REQUIRED ACTION.
If a record below holds a picture, leave the picture out and copy the rest exactly.

[Extracted records]
+ + +

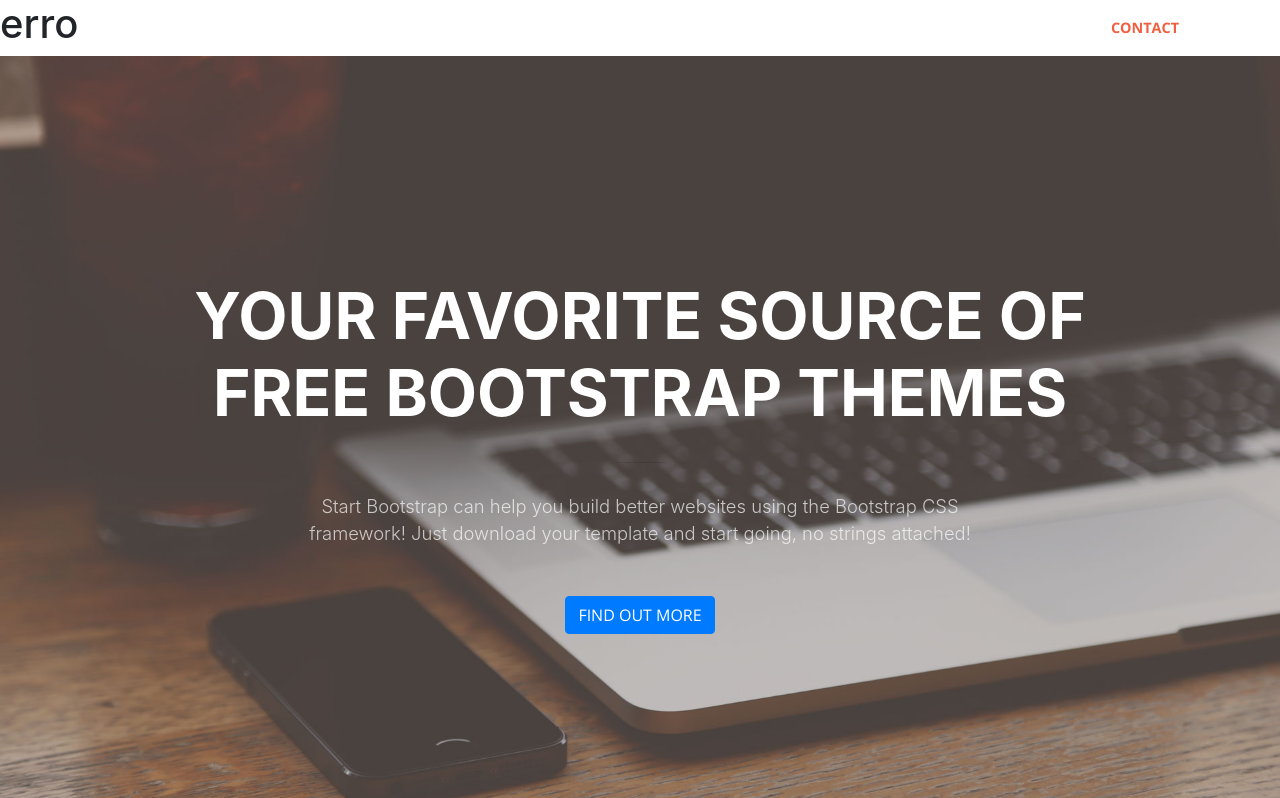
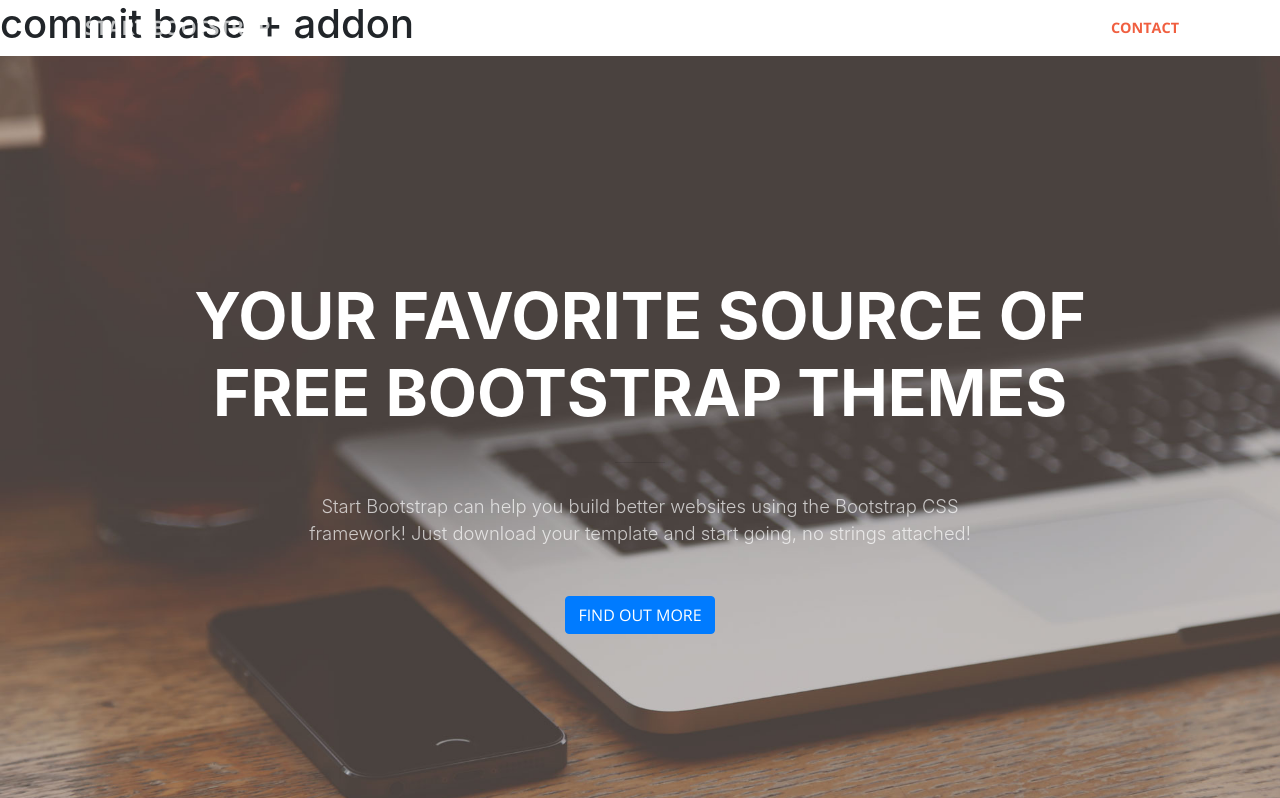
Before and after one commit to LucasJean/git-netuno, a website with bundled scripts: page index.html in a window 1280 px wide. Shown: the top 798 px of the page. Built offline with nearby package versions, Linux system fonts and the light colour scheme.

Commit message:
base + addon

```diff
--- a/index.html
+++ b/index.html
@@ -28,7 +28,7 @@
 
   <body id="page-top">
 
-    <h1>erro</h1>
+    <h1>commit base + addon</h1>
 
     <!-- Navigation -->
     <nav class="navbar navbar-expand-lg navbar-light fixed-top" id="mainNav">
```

+ + +

ANSWER TO THE EXERCISE.
Before and after one commit to LucasJean/git-netuno, a website with bundled scripts: page index.html in a window 1280 px wide. Shown: the top 798 px of the page. Built offline with nearby package versions, Linux system fonts and the light colour scheme.

Commit message:
base + addon

```diff
--- a/index.html
+++ b/index.html
@@ -28,7 +28,7 @@
 
   <body id="page-top">
 
-    <h1>erro</h1>
+    <h1>commit base + addon</h1>
 
     <!-- Navigation -->
     <nav class="navbar navbar-expand-lg navbar-light fixed-top" id="mainNav">
```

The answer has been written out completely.